Team Dignitas and Curse NA have been disqualified from the Major League Gaming (MLG) League of Legends Summer Championship finals for collusion.
The $40,000 prize money and amassed Circuit Points will now be split between the teams who finished third, fourth, fifth and six – including Dynamic and Orbit Gaming. Curse have since apologised – you can watch the video below.
Curse and Dignitas decided to play an All Random All Mid (ARAM) game in the final, where each player picks a random character in the online PC RTS game and heads to the map’s middle lane to take part in an amateur brawl – not the kind of fight you’d expect between pro gamers.
There are also reports circulating online that Curse and Dignitas spoke to one another before the final and agreed to split the $40,000 first prize between themselves, no matter who won.

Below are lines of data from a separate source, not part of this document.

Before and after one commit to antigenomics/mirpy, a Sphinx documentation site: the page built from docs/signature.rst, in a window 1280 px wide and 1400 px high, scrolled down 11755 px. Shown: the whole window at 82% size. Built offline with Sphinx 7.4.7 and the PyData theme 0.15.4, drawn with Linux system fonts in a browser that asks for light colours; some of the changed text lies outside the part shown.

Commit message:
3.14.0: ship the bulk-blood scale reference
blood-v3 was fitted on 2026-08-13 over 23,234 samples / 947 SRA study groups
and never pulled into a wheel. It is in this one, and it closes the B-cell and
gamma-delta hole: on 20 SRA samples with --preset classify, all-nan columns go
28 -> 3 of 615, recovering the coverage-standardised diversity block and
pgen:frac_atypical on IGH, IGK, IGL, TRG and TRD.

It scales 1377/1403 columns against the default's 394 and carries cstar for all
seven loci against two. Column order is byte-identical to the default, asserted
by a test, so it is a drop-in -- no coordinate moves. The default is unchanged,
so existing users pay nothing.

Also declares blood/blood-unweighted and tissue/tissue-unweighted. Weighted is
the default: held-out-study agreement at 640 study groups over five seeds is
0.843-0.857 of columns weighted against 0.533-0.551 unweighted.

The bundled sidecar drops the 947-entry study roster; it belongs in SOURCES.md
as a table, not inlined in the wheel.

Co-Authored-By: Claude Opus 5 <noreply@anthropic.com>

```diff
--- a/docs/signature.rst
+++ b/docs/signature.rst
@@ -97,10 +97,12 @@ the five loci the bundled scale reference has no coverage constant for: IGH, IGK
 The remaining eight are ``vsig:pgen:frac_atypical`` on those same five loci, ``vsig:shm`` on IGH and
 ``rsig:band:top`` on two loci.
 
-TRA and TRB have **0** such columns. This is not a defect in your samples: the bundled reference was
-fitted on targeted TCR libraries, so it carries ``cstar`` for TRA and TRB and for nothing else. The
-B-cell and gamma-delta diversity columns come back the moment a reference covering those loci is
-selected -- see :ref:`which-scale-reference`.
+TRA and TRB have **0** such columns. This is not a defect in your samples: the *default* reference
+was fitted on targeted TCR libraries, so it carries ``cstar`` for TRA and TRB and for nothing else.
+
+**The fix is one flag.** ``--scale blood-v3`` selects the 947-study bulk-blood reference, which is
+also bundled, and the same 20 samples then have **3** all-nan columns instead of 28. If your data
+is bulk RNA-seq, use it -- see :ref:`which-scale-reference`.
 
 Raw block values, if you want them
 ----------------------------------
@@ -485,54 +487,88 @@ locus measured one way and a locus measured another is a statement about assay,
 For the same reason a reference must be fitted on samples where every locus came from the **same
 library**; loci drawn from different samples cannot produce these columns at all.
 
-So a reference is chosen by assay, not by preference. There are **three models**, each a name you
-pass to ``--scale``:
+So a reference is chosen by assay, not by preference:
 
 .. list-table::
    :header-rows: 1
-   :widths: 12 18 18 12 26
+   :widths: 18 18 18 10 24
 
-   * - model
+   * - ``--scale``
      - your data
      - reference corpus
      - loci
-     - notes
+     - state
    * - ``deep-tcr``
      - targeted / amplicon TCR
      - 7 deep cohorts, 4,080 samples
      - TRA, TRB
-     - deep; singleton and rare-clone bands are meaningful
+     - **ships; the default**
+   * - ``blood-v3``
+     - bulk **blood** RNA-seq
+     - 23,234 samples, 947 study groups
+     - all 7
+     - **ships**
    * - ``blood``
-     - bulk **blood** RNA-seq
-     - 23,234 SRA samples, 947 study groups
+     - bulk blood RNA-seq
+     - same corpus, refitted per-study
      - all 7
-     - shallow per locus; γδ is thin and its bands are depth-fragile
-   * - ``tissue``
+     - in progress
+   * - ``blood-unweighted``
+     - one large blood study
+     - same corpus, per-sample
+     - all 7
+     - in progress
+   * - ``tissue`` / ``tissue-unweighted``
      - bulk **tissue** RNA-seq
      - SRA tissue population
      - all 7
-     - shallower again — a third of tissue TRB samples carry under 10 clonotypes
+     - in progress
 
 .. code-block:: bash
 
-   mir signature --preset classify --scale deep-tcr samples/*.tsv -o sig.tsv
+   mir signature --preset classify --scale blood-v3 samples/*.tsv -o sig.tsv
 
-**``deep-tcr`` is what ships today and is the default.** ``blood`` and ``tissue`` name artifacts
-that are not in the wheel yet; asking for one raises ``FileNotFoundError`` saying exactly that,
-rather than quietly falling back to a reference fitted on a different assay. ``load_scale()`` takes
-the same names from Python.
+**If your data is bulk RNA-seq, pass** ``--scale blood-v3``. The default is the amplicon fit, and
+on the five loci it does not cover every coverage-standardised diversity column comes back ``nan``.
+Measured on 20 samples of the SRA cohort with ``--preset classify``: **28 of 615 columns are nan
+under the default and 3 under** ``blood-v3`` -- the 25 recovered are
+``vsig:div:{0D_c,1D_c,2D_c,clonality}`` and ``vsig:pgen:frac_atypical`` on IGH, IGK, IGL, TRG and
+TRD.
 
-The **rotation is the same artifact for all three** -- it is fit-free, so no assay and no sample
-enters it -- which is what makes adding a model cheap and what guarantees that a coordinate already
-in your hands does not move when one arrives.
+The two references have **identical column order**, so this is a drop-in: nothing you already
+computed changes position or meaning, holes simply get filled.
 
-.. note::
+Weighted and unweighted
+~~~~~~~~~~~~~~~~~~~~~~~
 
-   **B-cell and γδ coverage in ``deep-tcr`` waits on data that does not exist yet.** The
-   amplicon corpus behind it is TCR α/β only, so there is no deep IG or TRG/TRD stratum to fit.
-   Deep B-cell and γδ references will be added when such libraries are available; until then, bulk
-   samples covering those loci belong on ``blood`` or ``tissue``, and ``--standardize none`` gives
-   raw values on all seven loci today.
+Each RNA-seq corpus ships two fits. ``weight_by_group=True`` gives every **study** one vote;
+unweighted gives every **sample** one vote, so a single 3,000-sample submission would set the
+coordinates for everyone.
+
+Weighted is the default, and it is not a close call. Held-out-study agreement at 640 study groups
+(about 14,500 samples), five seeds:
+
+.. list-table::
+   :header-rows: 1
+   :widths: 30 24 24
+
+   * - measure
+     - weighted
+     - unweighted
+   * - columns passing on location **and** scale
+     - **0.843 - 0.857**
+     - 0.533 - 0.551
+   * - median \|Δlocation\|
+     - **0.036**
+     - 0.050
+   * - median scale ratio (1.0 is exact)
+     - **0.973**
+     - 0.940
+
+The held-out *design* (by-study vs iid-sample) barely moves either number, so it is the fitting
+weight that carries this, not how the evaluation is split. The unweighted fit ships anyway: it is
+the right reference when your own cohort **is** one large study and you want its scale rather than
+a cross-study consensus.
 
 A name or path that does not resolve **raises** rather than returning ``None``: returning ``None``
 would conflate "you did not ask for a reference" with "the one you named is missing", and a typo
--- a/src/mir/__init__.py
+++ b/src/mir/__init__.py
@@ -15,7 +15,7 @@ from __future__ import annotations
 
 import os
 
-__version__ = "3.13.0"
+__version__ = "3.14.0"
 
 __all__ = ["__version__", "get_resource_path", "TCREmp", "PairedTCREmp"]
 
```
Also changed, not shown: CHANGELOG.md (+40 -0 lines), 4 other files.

MLG’s SVP Lee Chen said: “To be clear here folks, the collusion had nothing to do with the ARAM. [Both teams] conspired to split prize money.”
A statement on the MLG website read: “We regret to announce that we will not be awarding first or second place finishes for the Summer Championship League of Legends Event. We have determined that there was collusion between the two final teams, Curse NA and Team Dignitas.
“This is in clear violation of both the letter and spirit of MLG’s Official Pro Circuit Conduct Rules: ‘Competitors may not intentionally forfeit a game or conspire to manipulate rankings or brackets.’ As such, both teams have been disqualified, and no placements or prize money will be awarded.
“[League of Legends developer] Riot has agreed with this decision and, in accordance with their Season 2 rules on Unsportsmanlike Conduct, will not be awarding Circuit Points to either team. The third and fourth place teams will receive the prize money and Circuit Points they have earned, and all other results stand.”
MLG’s EVP of operations Adam Apicella said on Twitter: “The collusion was planned and discussed in a public, crowded setting. The entire venue was aware of it. Not happy to be in this position.
“We had them play it out because we did not know what the decision was until we gathered all of the evidence. MLG will award the full prize money ($40,000) to teams ranked 3, 4, 5, 6.
Curse have since apologised:
They said: “We want to apologise to MLG, the fans and Riot. We feel that we kind of disrespected esports and the professionalism it should have and we’re really sorry for that. The fans and MLG deserve a better show, and Riot deserves a better show because they put so much money, time and effort into it. I want to say sorry and expect better of us in the future.”
Curse followed the above video with another (below), clarifying the situation. They now deny that they decided to split the prize money with Team Dignitas and said that ‘anything outside colluding to play an ARAM game is false’.
Team Dignitas later put this statement up on their website: “It has come to our attention that during yesterday’s Major League Gaming Summer Championship League of Legends Event, our League of Legends team have engaged in misconduct. We have found at least some of the accusations to be valid. As a consequence, we have decided to investigate the situation fully to ascertain all the facts. We will release a statement describing our responsive actions within two days.”
Michael O’Dell, MD of Team Dignitas, added: “Team Dignitas, our members and all of our partners have never, and will never, stand for conduct that disrespects our team values: Merit, prestige, worth and dignity.”
The tournament was held in Raleigh, North Carolina.
You can watch the start of the match here, in gameplay form with commentary, to see how Curse and Team Dignitas actually spoiled the final:
Dom is an award-winning writer who graduated from Bournemouth University with a 2:1 degree in Multi-Media Journalism in 2007.
As a long-time gamer having first picked up the NES controller in the late ’80s, he has written for a range of publications including GamesTM, Nintendo Official Magazine, industry publication MCV as well as Riot Games and others. He worked as head of content for the British Esports Association up until February 2021, when he stepped back to work full-time on Esports News UK and as an esports consultant helping brands and businesses better understand the industry.